Prior to joining CNBC, she was a correspondent for the Fox News Channel and Los Angeles reporter for NBC's flagship television station, WNBC, in New York. Her television news career includes reporter positions with KTTV, Los Angeles; WTVJ, Miami; and KOB, Albuquerque. She has also contributed international reports for CNN.

Wells has received numerous honors for her work, including a 1992 Peabody Award and duPont Award for her role in the live coverage of the Rodney King Trial. That same year, she earned a Los Angeles Emmy Award for her investigative reporting. She also has received UPI, Press Club and Emmy Awards for feature reporting; three Florida Emmy Awards for news reporting; and the Investigative Reporters and Editors Award for team reporting.

Wells holds bachelor's degrees in broadcast journalism and philosophy from the University of Southern California, where she graduated with honors. She and her husband have two children and live in Los Angeles.

Follow Jane Wells on Twitter @janewells.

More

  • Marketing is all about buzz. But if you create something that is immediately banned, does the resulting chatter make up for the lack of exposure?

  • 99cent_only_wedding.jpg

    Today they're expecting big wedding business in Las Vegas, as 9-9-09 is considered a lucky day to tie the knot. Vegas has always been a cheap and quick way to get married. No expensive wedding, no stressing about a guest list. Nothing, however, may be as economical as a the 99 cent weddings being offered to nine couples this morning at the 99 Cents Only store in Hollywood.

  • An advisory committee is set to present the President with his options for NASA after the space shuttle retires, according to reports and...it appears the committee favors outsourcing a lot of future work in space.

  • Winkers Hipnotic Jeans

    I've found it. An American-made product which can defeat terrorism without firing a shot- Winkers jeans. The jeans, created by retired Seattle designer William Jones, "wink" at you if you're walking behind someone wearing them.

  • World's largest Gummy Bear

    Thanks to reader Roy K. for pointing out the World's Largest Gummy Bear, or what I like to call the World's Largest Mistake.

  • Surveillance Camera

    My mom gets by with the help of Social Security and Medicare. She appreciates both programs, and you might think she'd be exactly the type of person the White House wants to help champion healthcare reform. You'd be wrong.

  • Honda Motor HondaJet compact business jet in flight

    When the titans of industry collide, it's usually over buying and selling companies. But two of the richest men in the country are facing off in court...over jet fuel.

  • California Flag

    The state is broke. The hills are on fire. There's no water. Michael Jackson is about to be buried, and there's the horror of Jaycee Lee Dugard's captivity. California's doesn't have much to be proud of lately.
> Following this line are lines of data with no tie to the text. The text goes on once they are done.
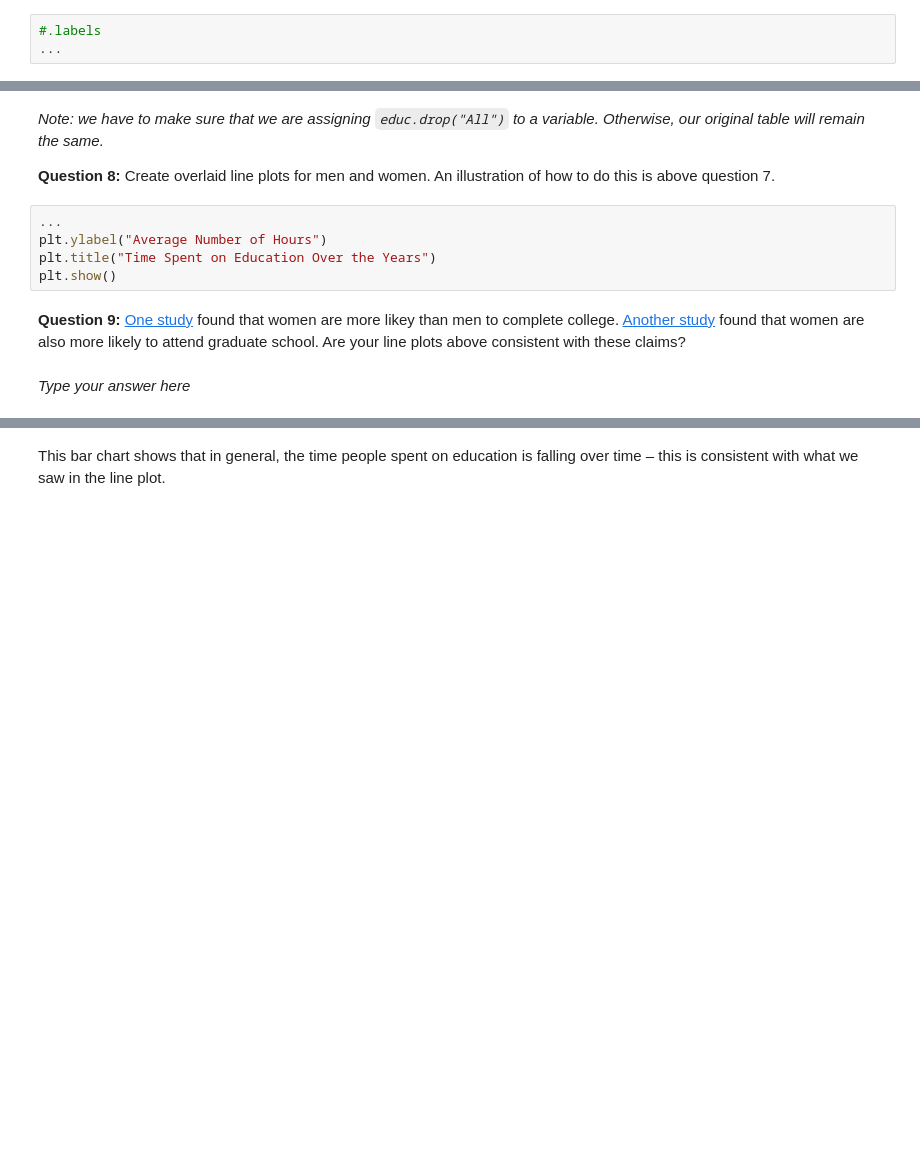
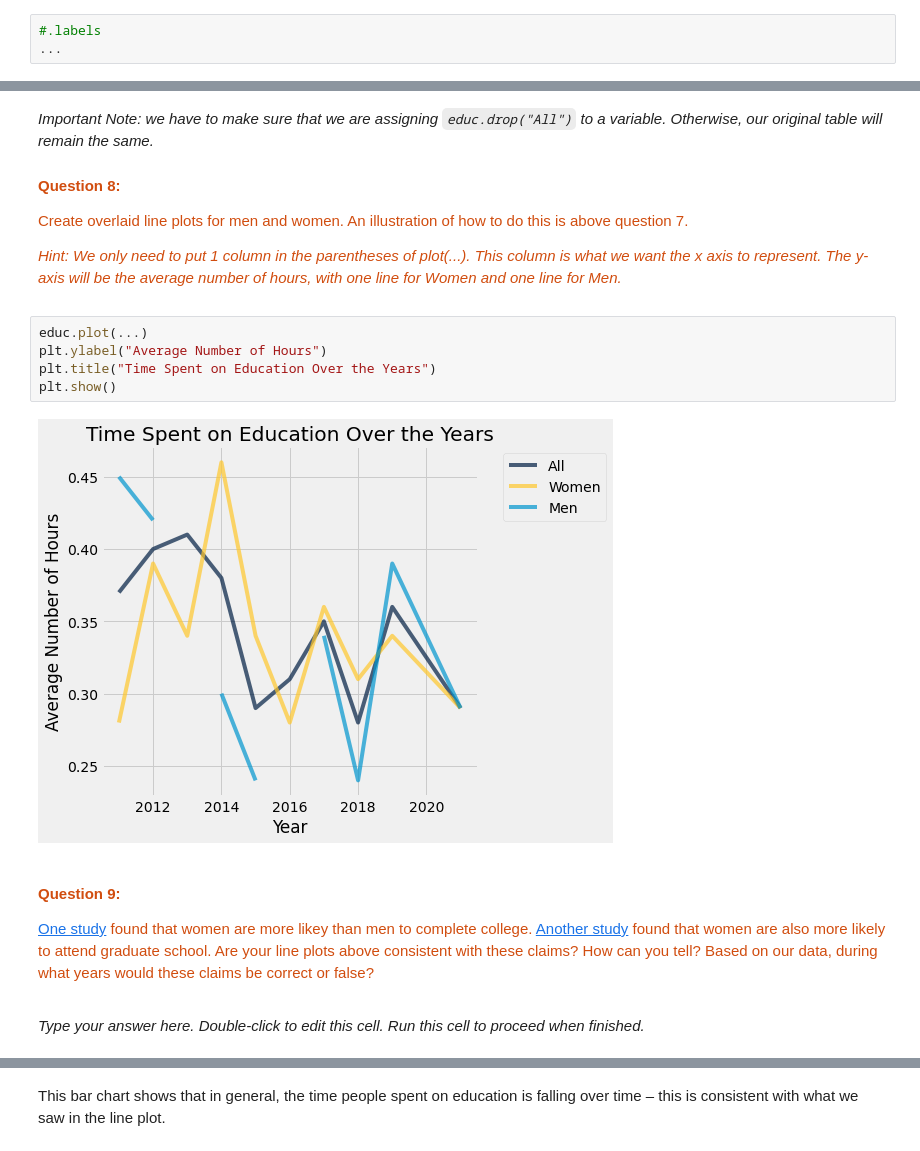
Before and after one commit to ds-modules/PUBPOL-ETHSTD-C164A-SP23, a Jupyter notebook: Introduction to Data Visualization.ipynb, the cells around one changed output, grey strips where cells are left out. Cells and saved outputs as stored; diff of their text form; blank space fills up the shorter version.

Commit message:
updated data vis and adjusted font of q's on notebook 1

```diff
--- a/Introduction to Data Visualization.ipynb
+++ b/Introduction to Data Visualization.ipynb
@@ -255,14 +321,25 @@ educ_new
 # %% [markdown]
-*Note: we have to make sure that we are assigning `educ.drop("All")` to a variable. Otherwise, our original table will remain the same.*
+*Important Note: we have to make sure that we are assigning `educ.drop("All")` to a variable. Otherwise, our original table will remain the same.*
 
-**Question 8:** Create overlaid line plots for men and women. An illustration of how to do this is above question 7.
+<font color = #d14d0f>
+
+#### Question 8:
+Create overlaid line plots for men and women. An illustration of how to do this is above question 7. <br>
+
+*Hint: We only need to put 1 column in the parentheses of plot(...). This column is what we want the x axis to represent. The y-axis will be the average number of hours, with one line for Women and one line for Men.*
 # %%
-...
+educ.plot(...)
 plt.ylabel("Average Number of Hours")
 plt.title("Time Spent on Education Over the Years")
 plt.show()
+# %% [output]
+[figure, added]
 # %% [markdown]
-**Question 9:** [One study](https://www.pewresearch.org/fact-tank/2021/11/08/whats-behind-the-growing-gap-between-men-and-women-in-college-completion/) found that women are more likey than men to complete college. [Another study](https://www.aei.org/carpe-diem/women-earned-majority-of-doctoral-degrees-in-2019-for-11th-straight-year-and-outnumber-men-in-grad-school-141-to-100/) found that women are also more likely to attend graduate school. Are your line plots above consistent with these claims?
+
+<font color = #d14d0f>
+
+#### Question 9:
+[One study](https://www.pewresearch.org/fact-tank/2021/11/08/whats-behind-the-growing-gap-between-men-and-women-in-college-completion/) found that women are more likey than men to complete college. [Another study](https://www.aei.org/carpe-diem/women-earned-majority-of-doctoral-degrees-in-2019-for-11th-straight-year-and-outnumber-men-in-grad-school-141-to-100/) found that women are also more likely to attend graduate school. Are your line plots above consistent with these claims? How can you tell? Based on our data, during what years would these claims be correct or false?
-# %% [markdown]
-*Type your answer here*
+# %% [markdown]
+*Type your answer here. Double-click to edit this cell. Run this cell to proceed when finished.*
 # %% [markdown]
```
Also changed, not shown: parts of 80 cells of this notebook, 2 other files.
The state went into recession first with a collapsing housing market and rising unemployment. Any positive news, any, is embraced as a sign of hope that the worst is over. Well, the following news is quite positive.

  • A bankruptcy judge today ordered that former baseball player Lenny Dykstra lose control of his Chapter 11 bankruptcy, and that management of his financial affairs be handed over to a court appointed trustee.

  • Vegas Homes

    RealtyTrac says Sin City is once again leading the nation in foreclosures. How much worse can things get? Some real estate analysts say it could get worse, that there are an estimated 25,000 homes which banks have repossessed but not yet put on the market.